The kiss between the girls, talked about during the film's production to drum up buzz, is a bit of sensationalism, sure...but in the context of their relationship, it makes sense. There are broad hints that Jennifer and Needy are simply in love with one another. They kiss, they hold hands, they gaze at each other from afar...Needy thinks about Jennifer while having sex with her boyfriend- granted, it's not necessarily sexual thoughts, but the point stands. Had this theme been fleshed out rather than hinted at, it would have made a stronger film. Instead, the idea withers on the vine.
Towards the end of the film, Needy lets fly the "truth" about Jennifer: that she's a terrible friend, a has-been at school, a girl pretty thanks to an eating disorder. Mind you, nothing in all the minutes that preceded that scene gave us any notion that their friendship wasn't anything but healthy- Jennifer's lousy behavior didn't start until after she was sacrificed. Again, it's a coulda been plot thread; the once-popular girl driven to great lengths to recapture her glory days would have been interesting (not to mention it would have echoed the succubus lore nicely). But alas, we're left to just take Needy's word for it.
I know all this reads as if I'm not endorsing Jennifer's Body, but I am. I watched it twice before I reviewed it (both the theatrical and extended versions), and it was a much more satisfying film the second go-round. It's not going to be everyone's cup of tea, certainly; as I said, it's decidedly a "Diablo Cody" film (if a person can be rendered a genre), and in the horror department it's rather lite. Still, I don't think it necessarily deserved the huge ass-whuppin' it got. It looks nice, it's got a bit to chew on, and really- who doesn't love a good succubus story?

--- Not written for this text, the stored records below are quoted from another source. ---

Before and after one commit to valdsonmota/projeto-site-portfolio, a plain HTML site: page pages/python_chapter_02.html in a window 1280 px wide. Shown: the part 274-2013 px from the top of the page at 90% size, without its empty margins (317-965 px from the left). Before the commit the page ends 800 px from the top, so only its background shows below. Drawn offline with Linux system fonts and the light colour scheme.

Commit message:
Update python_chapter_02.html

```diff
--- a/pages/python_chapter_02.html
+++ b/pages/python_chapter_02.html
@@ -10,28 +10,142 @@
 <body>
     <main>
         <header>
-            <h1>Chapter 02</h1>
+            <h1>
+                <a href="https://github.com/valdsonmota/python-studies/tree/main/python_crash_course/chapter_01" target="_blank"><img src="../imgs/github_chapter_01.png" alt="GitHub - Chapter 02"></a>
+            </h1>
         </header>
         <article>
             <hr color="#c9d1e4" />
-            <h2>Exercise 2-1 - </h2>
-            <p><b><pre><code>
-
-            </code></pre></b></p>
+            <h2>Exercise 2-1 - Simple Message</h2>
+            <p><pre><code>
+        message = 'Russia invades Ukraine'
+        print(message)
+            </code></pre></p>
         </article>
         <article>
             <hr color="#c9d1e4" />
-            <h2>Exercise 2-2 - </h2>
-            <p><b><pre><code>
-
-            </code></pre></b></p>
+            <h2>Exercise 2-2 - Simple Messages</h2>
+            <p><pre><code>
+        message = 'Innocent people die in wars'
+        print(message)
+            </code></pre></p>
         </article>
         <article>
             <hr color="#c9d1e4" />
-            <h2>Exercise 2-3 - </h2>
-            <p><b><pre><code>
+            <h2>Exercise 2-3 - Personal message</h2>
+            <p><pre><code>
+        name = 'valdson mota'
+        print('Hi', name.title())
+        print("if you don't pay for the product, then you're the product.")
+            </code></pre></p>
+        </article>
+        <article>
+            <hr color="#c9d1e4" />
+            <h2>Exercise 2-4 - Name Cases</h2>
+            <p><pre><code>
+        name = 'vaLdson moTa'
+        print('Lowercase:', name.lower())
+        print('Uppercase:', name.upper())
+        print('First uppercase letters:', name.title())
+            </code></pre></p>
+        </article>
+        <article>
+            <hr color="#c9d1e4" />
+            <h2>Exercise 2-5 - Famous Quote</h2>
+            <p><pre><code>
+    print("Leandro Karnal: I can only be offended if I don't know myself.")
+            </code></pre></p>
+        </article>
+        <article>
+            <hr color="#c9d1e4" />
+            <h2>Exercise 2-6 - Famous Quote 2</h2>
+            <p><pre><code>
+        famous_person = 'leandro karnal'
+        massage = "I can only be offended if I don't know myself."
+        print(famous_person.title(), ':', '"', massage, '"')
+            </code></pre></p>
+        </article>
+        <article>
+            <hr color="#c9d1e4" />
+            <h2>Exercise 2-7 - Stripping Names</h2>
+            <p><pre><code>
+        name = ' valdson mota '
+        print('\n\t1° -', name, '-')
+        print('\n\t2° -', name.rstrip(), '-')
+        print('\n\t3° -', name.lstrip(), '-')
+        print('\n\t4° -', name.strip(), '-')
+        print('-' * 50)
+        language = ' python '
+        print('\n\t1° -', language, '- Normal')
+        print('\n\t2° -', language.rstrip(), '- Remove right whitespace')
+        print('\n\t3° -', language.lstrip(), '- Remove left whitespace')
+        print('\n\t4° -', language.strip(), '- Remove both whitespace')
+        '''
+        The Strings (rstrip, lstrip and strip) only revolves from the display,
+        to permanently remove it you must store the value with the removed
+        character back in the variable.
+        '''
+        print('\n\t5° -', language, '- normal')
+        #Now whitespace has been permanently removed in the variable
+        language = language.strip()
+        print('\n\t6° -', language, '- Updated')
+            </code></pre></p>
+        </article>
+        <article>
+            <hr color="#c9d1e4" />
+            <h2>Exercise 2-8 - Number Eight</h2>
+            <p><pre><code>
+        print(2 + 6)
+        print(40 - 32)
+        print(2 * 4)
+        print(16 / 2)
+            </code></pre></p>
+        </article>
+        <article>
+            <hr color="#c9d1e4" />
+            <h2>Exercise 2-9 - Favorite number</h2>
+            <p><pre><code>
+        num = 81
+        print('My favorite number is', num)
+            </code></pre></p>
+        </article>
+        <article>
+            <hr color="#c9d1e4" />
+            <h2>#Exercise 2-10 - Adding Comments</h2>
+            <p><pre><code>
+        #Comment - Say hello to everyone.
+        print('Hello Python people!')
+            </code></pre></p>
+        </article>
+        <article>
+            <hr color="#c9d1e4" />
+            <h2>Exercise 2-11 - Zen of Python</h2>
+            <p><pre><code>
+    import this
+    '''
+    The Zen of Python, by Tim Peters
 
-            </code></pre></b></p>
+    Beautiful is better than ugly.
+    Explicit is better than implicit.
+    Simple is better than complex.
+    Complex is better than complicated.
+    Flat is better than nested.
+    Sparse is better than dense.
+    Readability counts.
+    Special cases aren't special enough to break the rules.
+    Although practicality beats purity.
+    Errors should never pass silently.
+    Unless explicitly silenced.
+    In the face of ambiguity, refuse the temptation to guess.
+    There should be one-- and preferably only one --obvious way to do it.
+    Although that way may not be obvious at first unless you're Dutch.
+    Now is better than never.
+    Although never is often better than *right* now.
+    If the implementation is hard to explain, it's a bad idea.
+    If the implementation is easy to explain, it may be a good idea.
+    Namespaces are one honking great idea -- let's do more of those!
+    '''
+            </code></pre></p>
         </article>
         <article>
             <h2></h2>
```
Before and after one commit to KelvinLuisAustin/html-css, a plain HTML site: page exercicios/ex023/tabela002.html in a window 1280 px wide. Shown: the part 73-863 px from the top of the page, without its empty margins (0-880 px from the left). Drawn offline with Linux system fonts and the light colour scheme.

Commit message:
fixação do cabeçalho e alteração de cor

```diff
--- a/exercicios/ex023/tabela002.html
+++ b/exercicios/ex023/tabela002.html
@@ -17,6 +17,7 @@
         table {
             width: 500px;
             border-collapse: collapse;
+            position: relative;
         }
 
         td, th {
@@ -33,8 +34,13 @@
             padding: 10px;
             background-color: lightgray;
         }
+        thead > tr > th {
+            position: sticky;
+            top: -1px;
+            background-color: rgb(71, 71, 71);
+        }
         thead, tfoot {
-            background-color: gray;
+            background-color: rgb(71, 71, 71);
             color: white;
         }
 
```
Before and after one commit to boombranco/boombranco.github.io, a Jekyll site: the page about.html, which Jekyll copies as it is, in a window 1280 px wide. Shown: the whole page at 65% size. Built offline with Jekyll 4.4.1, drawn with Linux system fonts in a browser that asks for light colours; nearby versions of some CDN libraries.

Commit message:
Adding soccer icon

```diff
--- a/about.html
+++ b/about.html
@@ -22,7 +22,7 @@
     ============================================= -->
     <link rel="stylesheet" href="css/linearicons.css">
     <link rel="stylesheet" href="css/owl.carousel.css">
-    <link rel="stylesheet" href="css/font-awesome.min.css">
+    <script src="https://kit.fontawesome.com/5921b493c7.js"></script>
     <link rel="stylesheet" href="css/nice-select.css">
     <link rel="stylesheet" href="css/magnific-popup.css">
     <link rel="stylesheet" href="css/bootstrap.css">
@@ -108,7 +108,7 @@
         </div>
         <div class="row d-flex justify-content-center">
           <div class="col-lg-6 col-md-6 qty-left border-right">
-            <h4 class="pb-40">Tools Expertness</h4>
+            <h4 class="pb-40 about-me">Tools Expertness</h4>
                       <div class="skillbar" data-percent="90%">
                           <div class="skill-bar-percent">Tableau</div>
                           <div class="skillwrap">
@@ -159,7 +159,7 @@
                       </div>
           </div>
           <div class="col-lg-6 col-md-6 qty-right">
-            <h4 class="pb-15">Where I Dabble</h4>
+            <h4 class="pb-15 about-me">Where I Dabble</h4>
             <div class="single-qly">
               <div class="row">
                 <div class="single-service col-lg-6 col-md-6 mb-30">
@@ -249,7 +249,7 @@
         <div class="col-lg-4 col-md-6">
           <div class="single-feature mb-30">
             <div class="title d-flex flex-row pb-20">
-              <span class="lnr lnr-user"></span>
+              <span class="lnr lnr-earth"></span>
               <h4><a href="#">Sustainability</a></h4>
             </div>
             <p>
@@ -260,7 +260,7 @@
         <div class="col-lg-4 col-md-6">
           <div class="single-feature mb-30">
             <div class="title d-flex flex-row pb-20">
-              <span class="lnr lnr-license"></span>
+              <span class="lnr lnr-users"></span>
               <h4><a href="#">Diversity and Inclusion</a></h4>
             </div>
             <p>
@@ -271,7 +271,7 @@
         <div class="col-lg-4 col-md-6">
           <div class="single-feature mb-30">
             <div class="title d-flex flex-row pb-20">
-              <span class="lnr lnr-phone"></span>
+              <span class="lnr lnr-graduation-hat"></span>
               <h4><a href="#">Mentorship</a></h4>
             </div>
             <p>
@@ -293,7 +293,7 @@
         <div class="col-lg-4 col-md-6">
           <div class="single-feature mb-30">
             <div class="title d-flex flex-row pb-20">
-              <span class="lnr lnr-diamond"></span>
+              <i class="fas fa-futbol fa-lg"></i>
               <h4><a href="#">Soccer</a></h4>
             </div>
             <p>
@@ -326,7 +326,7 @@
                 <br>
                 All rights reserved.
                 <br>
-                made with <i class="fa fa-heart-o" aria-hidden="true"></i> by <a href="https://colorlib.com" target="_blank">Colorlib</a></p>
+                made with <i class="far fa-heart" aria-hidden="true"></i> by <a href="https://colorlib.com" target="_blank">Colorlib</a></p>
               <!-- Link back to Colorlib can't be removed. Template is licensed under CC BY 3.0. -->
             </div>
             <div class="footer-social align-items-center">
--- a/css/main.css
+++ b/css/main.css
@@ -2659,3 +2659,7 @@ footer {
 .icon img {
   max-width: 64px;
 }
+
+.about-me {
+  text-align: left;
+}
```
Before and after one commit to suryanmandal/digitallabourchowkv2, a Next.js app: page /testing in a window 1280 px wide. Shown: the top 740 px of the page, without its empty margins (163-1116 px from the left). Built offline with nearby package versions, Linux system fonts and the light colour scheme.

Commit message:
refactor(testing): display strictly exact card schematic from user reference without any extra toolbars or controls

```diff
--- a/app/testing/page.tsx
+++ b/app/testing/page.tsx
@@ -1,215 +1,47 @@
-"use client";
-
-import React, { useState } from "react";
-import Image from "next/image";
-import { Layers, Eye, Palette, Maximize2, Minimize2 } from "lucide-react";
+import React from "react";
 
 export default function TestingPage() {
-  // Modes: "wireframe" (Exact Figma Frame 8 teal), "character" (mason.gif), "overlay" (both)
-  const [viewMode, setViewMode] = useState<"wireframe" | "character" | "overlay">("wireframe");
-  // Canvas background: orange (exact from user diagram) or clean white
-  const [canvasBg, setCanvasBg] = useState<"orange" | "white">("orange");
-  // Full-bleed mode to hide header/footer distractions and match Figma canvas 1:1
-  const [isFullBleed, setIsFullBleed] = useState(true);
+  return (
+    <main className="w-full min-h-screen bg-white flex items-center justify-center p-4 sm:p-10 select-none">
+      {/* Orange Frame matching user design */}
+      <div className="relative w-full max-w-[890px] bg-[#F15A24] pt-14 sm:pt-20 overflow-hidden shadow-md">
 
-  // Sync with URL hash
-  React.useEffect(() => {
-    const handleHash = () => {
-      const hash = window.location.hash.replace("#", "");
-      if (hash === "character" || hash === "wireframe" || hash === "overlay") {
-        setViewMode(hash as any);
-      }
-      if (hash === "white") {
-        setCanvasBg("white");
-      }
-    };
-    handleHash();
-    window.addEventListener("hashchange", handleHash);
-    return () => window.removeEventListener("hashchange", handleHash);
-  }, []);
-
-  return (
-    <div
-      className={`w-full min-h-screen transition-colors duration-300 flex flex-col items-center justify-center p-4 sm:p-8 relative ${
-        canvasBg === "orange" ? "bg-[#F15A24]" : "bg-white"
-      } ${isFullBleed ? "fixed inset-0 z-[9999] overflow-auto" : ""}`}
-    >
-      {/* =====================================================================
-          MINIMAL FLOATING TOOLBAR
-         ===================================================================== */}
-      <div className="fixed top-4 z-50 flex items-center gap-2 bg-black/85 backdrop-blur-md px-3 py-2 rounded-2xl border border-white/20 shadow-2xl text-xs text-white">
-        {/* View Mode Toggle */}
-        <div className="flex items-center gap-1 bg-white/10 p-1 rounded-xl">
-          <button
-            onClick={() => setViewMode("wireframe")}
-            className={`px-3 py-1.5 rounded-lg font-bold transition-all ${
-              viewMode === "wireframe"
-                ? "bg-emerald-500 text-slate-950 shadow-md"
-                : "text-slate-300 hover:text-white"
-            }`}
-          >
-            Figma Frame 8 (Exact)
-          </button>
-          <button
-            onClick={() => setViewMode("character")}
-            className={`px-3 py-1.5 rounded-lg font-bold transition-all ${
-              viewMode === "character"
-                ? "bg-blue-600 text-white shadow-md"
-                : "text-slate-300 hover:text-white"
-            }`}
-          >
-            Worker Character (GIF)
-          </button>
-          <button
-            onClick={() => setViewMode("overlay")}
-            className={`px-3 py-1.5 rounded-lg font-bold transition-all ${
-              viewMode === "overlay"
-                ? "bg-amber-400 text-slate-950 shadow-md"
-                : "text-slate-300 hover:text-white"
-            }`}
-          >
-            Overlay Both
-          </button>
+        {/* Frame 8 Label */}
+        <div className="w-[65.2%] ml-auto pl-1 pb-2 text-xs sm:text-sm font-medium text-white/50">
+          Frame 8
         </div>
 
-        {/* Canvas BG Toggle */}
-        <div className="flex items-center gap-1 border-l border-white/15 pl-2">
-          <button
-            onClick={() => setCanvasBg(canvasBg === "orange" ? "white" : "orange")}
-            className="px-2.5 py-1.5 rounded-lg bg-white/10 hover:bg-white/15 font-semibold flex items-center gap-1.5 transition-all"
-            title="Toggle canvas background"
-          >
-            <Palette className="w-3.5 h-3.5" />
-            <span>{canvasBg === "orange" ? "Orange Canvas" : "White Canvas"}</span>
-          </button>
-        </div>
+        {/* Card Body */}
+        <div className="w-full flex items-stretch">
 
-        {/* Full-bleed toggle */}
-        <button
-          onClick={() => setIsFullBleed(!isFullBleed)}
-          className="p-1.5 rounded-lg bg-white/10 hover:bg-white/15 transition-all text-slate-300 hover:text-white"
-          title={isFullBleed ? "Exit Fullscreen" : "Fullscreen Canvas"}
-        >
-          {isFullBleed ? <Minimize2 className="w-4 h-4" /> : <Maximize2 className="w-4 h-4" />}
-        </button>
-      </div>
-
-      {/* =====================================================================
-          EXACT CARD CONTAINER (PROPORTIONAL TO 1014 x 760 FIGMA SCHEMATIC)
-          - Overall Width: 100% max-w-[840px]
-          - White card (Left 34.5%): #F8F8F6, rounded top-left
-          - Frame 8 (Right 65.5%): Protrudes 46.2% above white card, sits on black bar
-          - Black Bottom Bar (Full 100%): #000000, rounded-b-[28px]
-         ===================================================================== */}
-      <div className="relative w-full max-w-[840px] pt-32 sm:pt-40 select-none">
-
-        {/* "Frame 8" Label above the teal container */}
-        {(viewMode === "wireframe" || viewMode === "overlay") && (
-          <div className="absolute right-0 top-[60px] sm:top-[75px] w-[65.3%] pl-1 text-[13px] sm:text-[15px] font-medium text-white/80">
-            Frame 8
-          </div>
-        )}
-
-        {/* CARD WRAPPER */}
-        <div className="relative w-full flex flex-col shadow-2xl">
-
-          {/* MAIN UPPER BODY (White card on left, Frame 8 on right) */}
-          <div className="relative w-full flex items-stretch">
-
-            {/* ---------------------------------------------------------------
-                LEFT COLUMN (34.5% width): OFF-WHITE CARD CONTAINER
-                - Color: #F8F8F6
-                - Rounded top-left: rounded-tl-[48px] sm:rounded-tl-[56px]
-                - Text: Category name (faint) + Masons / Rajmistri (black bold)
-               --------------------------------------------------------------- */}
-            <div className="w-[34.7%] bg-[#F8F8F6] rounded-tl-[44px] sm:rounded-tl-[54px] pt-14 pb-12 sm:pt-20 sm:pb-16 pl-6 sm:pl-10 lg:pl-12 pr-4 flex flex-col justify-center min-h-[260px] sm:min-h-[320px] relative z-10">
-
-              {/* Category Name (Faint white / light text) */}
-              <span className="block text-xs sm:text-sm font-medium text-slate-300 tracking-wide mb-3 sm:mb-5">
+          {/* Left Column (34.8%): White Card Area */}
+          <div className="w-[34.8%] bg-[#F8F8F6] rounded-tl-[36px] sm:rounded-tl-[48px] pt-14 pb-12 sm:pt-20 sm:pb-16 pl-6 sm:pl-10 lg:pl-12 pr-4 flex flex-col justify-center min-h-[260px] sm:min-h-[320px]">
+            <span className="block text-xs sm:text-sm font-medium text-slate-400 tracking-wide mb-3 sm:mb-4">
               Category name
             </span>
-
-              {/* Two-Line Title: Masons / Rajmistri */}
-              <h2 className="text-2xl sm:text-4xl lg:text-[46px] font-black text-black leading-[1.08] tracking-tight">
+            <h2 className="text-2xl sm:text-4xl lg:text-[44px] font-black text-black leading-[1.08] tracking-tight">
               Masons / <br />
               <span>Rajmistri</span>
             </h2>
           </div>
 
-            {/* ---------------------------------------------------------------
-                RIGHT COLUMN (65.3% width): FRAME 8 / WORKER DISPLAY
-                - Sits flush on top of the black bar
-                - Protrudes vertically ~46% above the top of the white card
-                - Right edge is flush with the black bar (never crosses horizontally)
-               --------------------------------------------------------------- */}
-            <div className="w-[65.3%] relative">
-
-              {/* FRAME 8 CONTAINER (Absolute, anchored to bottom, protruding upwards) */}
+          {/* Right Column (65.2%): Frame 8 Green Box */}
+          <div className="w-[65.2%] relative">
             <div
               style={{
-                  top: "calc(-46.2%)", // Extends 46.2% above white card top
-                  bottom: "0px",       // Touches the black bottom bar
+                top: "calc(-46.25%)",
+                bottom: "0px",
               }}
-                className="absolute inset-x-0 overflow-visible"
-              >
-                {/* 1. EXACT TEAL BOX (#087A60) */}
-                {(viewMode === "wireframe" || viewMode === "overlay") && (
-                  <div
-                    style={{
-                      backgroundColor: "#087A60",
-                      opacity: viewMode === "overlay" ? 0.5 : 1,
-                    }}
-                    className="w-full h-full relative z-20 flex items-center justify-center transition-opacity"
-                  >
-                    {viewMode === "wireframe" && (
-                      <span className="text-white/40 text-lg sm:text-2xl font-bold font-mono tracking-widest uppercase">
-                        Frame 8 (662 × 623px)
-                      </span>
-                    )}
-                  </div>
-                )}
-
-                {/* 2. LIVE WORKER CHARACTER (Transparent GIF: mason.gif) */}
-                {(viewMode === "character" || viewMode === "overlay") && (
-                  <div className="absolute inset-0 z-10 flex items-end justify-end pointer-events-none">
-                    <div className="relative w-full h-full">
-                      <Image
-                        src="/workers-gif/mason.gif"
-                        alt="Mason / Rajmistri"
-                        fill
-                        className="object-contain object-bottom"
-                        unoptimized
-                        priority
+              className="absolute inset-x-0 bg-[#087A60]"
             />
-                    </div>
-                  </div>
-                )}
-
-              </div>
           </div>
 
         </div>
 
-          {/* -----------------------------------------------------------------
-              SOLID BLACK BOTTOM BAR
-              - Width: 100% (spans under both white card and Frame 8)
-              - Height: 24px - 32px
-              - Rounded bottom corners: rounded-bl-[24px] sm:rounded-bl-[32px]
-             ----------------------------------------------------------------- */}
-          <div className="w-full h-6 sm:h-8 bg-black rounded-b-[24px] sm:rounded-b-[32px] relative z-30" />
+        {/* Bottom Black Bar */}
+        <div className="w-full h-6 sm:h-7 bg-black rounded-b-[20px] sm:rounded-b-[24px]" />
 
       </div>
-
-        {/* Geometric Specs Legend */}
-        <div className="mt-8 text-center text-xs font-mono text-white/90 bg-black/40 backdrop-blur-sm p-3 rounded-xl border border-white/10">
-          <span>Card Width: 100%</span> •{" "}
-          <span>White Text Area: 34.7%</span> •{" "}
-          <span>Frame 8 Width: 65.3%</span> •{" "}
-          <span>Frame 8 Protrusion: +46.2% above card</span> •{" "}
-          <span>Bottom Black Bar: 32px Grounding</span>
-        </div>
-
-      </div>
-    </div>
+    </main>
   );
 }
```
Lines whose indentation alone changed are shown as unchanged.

That said, I'm still irritated by the song that begins the end credit sequence. If you're going to name your film after a track from Hole's Live Through This and you decide to use a track from Hole's Live Through This in said film, why the fuck would you use "Violet" instead of "Jennifer's Body"? This, it makes no sense. Just had to get that off my chest.